**Problem requirements:**
Restate the entries below word for word, omitting nothing.

Provided records below:

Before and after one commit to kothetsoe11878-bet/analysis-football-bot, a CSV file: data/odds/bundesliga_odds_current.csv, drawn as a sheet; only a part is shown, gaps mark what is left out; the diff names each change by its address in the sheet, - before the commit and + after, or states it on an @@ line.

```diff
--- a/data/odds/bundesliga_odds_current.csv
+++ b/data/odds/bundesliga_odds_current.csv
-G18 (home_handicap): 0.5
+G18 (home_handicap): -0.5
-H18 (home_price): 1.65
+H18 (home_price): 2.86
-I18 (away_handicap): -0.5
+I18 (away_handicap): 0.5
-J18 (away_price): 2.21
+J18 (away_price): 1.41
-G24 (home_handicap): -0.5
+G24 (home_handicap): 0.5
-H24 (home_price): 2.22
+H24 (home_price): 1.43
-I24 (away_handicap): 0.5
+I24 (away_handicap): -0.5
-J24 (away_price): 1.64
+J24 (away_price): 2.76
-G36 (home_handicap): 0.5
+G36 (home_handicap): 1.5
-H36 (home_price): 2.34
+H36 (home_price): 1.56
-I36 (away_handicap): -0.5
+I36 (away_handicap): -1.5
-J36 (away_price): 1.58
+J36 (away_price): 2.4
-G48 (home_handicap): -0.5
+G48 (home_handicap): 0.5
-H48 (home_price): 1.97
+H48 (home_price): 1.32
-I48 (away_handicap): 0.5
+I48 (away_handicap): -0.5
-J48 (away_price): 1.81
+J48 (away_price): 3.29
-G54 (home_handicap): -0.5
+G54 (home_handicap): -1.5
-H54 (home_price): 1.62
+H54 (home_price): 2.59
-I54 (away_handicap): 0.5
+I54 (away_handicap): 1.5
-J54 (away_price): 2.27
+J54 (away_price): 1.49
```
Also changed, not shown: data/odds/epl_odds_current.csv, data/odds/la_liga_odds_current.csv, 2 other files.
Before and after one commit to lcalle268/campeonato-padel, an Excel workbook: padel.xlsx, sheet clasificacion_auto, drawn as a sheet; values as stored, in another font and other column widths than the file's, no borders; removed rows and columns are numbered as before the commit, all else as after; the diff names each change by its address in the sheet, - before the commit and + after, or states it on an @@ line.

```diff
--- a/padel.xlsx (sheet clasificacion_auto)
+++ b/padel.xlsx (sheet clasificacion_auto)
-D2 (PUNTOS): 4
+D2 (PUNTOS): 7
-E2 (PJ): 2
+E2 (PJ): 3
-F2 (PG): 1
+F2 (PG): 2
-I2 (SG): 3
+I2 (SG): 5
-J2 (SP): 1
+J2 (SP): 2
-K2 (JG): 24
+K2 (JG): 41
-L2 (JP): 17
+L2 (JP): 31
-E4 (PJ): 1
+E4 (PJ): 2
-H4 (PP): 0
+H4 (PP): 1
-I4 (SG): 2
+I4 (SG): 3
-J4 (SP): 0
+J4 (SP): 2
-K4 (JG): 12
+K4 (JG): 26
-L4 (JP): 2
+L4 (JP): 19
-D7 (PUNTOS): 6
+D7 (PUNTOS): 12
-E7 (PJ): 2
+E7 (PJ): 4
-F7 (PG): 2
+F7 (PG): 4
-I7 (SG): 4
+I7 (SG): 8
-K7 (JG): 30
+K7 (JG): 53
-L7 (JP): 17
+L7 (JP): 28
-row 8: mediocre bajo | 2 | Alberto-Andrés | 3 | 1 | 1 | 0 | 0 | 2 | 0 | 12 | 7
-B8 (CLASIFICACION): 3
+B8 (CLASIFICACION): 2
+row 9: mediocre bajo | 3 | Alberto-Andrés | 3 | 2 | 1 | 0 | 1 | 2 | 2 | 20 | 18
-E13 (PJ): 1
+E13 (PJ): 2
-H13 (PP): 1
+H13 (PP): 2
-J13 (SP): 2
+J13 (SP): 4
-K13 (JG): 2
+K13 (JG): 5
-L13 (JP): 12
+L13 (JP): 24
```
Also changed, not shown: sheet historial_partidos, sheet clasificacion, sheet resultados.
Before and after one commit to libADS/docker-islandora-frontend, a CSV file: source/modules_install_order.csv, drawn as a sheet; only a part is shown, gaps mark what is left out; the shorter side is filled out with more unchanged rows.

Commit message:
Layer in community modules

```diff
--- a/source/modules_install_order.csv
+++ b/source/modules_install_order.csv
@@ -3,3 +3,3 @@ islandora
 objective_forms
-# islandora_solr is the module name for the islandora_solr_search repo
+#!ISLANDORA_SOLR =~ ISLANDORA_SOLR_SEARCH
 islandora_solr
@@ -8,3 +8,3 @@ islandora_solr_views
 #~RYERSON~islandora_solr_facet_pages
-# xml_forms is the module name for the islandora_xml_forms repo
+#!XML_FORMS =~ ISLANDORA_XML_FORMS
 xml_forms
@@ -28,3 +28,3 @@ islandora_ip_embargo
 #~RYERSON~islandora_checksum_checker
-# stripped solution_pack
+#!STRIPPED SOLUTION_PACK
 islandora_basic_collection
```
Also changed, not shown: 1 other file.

End of Provided records.

**Answer box:**
Before and after one commit to kothetsoe11878-bet/analysis-football-bot, a CSV file: data/odds/bundesliga_odds_current.csv, drawn as a sheet; only a part is shown, gaps mark what is left out; the diff names each change by its address in the sheet, - before the commit and + after, or states it on an @@ line.

```diff
--- a/data/odds/bundesliga_odds_current.csv
+++ b/data/odds/bundesliga_odds_current.csv
-G18 (home_handicap): 0.5
+G18 (home_handicap): -0.5
-H18 (home_price): 1.65
+H18 (home_price): 2.86
-I18 (away_handicap): -0.5
+I18 (away_handicap): 0.5
-J18 (away_price): 2.21
+J18 (away_price): 1.41
-G24 (home_handicap): -0.5
+G24 (home_handicap): 0.5
-H24 (home_price): 2.22
+H24 (home_price): 1.43
-I24 (away_handicap): 0.5
+I24 (away_handicap): -0.5
-J24 (away_price): 1.64
+J24 (away_price): 2.76
-G36 (home_handicap): 0.5
+G36 (home_handicap): 1.5
-H36 (home_price): 2.34
+H36 (home_price): 1.56
-I36 (away_handicap): -0.5
+I36 (away_handicap): -1.5
-J36 (away_price): 1.58
+J36 (away_price): 2.4
-G48 (home_handicap): -0.5
+G48 (home_handicap): 0.5
-H48 (home_price): 1.97
+H48 (home_price): 1.32
-I48 (away_handicap): 0.5
+I48 (away_handicap): -0.5
-J48 (away_price): 1.81
+J48 (away_price): 3.29
-G54 (home_handicap): -0.5
+G54 (home_handicap): -1.5
-H54 (home_price): 1.62
+H54 (home_price): 2.59
-I54 (away_handicap): 0.5
+I54 (away_handicap): 1.5
-J54 (away_price): 2.27
+J54 (away_price): 1.49
```
Also changed, not shown: data/odds/epl_odds_current.csv, data/odds/la_liga_odds_current.csv, 2 other files.
Before and after one commit to lcalle268/campeonato-padel, an Excel workbook: padel.xlsx, sheet clasificacion_auto, drawn as a sheet; values as stored, in another font and other column widths than the file's, no borders; removed rows and columns are numbered as before the commit, all else as after; the diff names each change by its address in the sheet, - before the commit and + after, or states it on an @@ line.

```diff
--- a/padel.xlsx (sheet clasificacion_auto)
+++ b/padel.xlsx (sheet clasificacion_auto)
-D2 (PUNTOS): 4
+D2 (PUNTOS): 7
-E2 (PJ): 2
+E2 (PJ): 3
-F2 (PG): 1
+F2 (PG): 2
-I2 (SG): 3
+I2 (SG): 5
-J2 (SP): 1
+J2 (SP): 2
-K2 (JG): 24
+K2 (JG): 41
-L2 (JP): 17
+L2 (JP): 31
-E4 (PJ): 1
+E4 (PJ): 2
-H4 (PP): 0
+H4 (PP): 1
-I4 (SG): 2
+I4 (SG): 3
-J4 (SP): 0
+J4 (SP): 2
-K4 (JG): 12
+K4 (JG): 26
-L4 (JP): 2
+L4 (JP): 19
-D7 (PUNTOS): 6
+D7 (PUNTOS): 12
-E7 (PJ): 2
+E7 (PJ): 4
-F7 (PG): 2
+F7 (PG): 4
-I7 (SG): 4
+I7 (SG): 8
-K7 (JG): 30
+K7 (JG): 53
-L7 (JP): 17
+L7 (JP): 28
-row 8: mediocre bajo | 2 | Alberto-Andrés | 3 | 1 | 1 | 0 | 0 | 2 | 0 | 12 | 7
-B8 (CLASIFICACION): 3
+B8 (CLASIFICACION): 2
+row 9: mediocre bajo | 3 | Alberto-Andrés | 3 | 2 | 1 | 0 | 1 | 2 | 2 | 20 | 18
-E13 (PJ): 1
+E13 (PJ): 2
-H13 (PP): 1
+H13 (PP): 2
-J13 (SP): 2
+J13 (SP): 4
-K13 (JG): 2
+K13 (JG): 5
-L13 (JP): 12
+L13 (JP): 24
```
Also changed, not shown: sheet historial_partidos, sheet clasificacion, sheet resultados.
Before and after one commit to libADS/docker-islandora-frontend, a CSV file: source/modules_install_order.csv, drawn as a sheet; only a part is shown, gaps mark what is left out; the shorter side is filled out with more unchanged rows.

Commit message:
Layer in community modules

```diff
--- a/source/modules_install_order.csv
+++ b/source/modules_install_order.csv
@@ -3,3 +3,3 @@ islandora
 objective_forms
-# islandora_solr is the module name for the islandora_solr_search repo
+#!ISLANDORA_SOLR =~ ISLANDORA_SOLR_SEARCH
 islandora_solr
@@ -8,3 +8,3 @@ islandora_solr_views
 #~RYERSON~islandora_solr_facet_pages
-# xml_forms is the module name for the islandora_xml_forms repo
+#!XML_FORMS =~ ISLANDORA_XML_FORMS
 xml_forms
@@ -28,3 +28,3 @@ islandora_ip_embargo
 #~RYERSON~islandora_checksum_checker
-# stripped solution_pack
+#!STRIPPED SOLUTION_PACK
 islandora_basic_collection
```
Also changed, not shown: 1 other file.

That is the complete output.